What needs to be done - Your answer is a copy of every line in the records where "Territory" appears.

--- Data for the task Enclosed Below ---

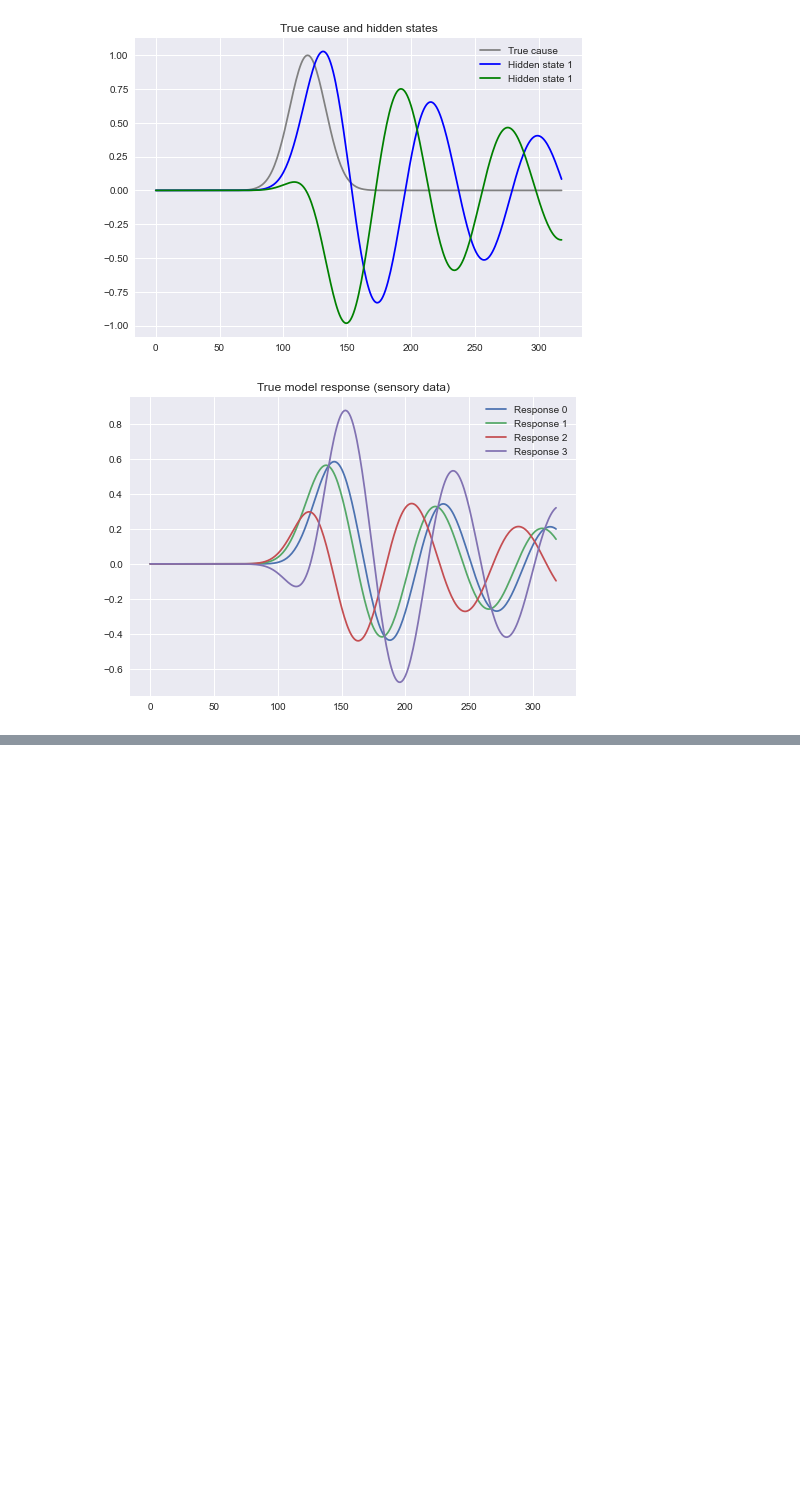
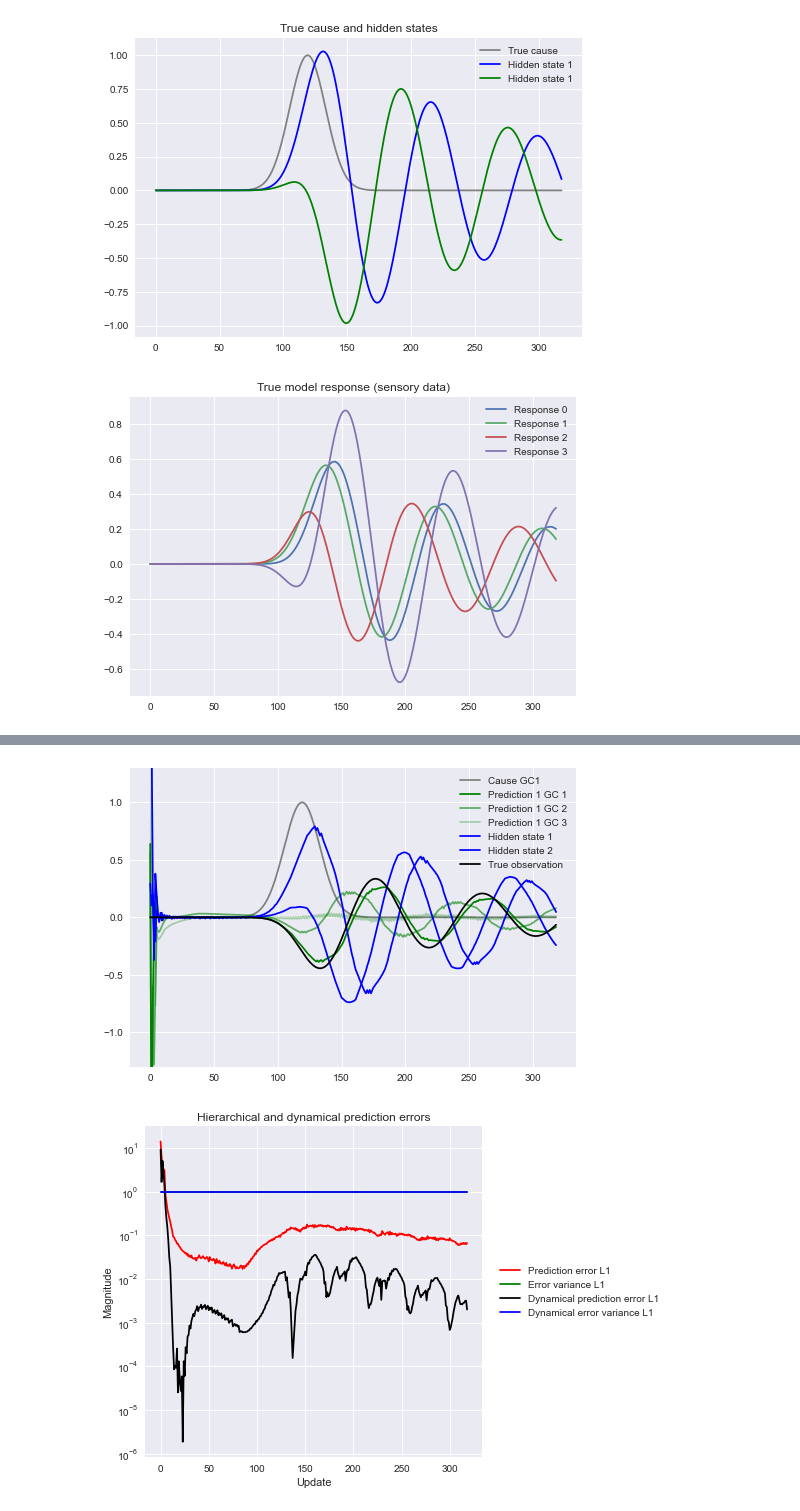
Before and after one commit to andreofner/pyGPC, a Jupyter notebook: demo.ipynb, the cells around one changed output, grey strips where cells are left out. Drawn from its saved outputs; the diff is of its cells as text; code cells hidden in the pictures; blank space fills up the shorter version.

```diff
--- a/demo.ipynb
+++ b/demo.ipynb
@@ -167,2 +167,10 @@ true_cause, res1, res2, res3 = run_model(A,B,C,ys, true_cause, feed_cause=True,
+# %%
+# predictive coding: filter observations by inverting the generative model
+# we provide the true cause (input) to check if hidden states are correctly inferred
+net = GPC_net( b_size=1, dynamical_net=False, cause_sizes=[4, 1], hidden_sizes=[0, 2], gen_coords=3)
+run_model(A,B,C, res1, true_cause, feed_cause=True, generate=False, plot=True)
+# %% [output]
+[figure, added]
+[figure, added]
 # %%
 # predictive coding: filter observations by inverting the generative model
```
Also changed, not shown: parts of 4 cells of this notebook.
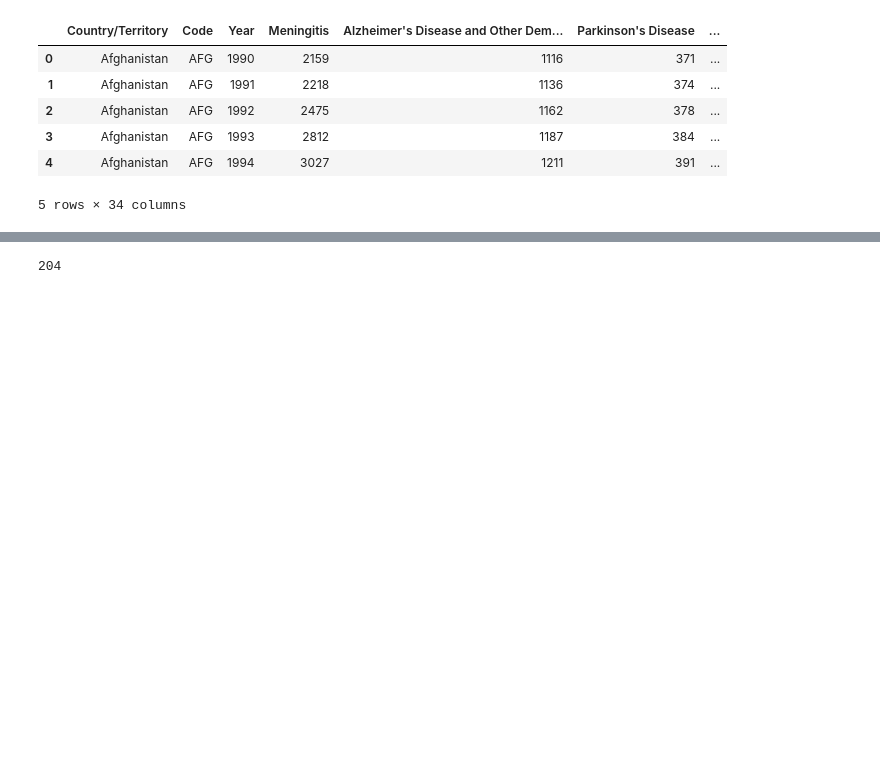
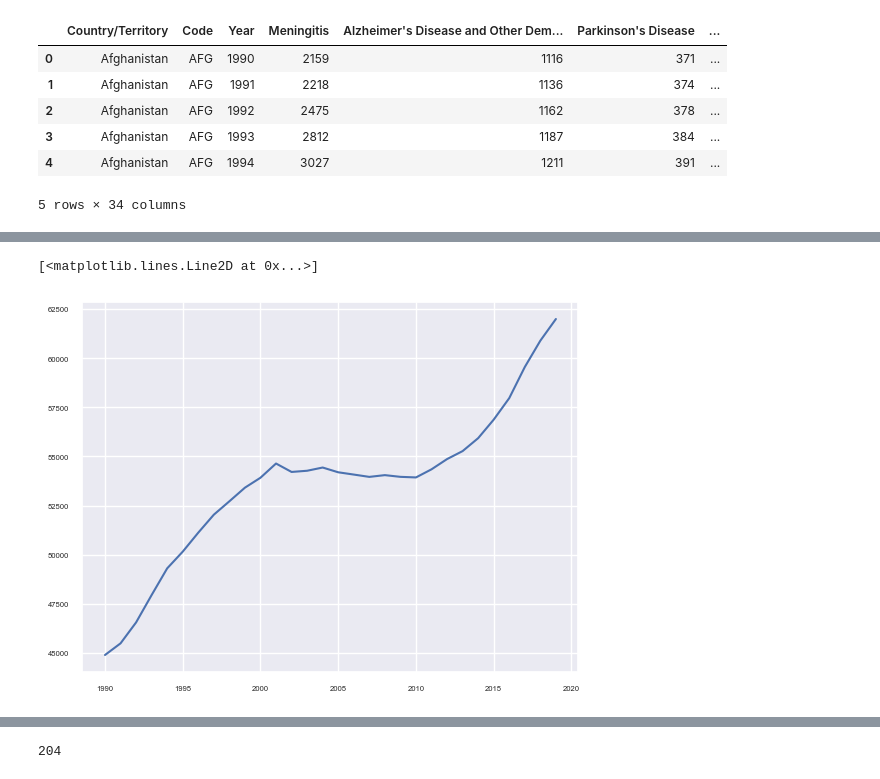
Before and after one commit to apanthari/project_1_group, a Jupyter notebook: exploration.ipynb, the cells around one changed output, grey strips where cells are left out. Cells and saved outputs as stored; diff of their text form; code cells hidden in the pictures; blank space fills up the shorter version.

```diff
--- a/exploration.ipynb
+++ b/exploration.ipynb
@@ -15,0 +157,5 @@ cause_death.head()
+# %%
+#now query for only the CVD col in the OG DF
+
+cvd = cause_death[['Cardiovascular Diseases', 'Year', 'Country/Territory']]
+cvd.head()
@@ -15,0 +169,9 @@ cause_death.head()
+# %%
+#graph the trend of values per continent
+afg = cvd[cvd['Country/Territory'] == 'Afghanistan']
+
+
+plt.plot(afg['Year'], afg['Cardiovascular Diseases'])
+# %% [output]
+[<matplotlib.lines.Line2D at 0x...>]
+[figure, added]
```
Also changed, not shown: parts of 21 cells of this notebook.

--- End of Enclosed Data for the task ---

Response to the task -
+cvd = cause_death[['Cardiovascular Diseases', 'Year', 'Country/Territory']]
+afg = cvd[cvd['Country/Territory'] == 'Afghanistan']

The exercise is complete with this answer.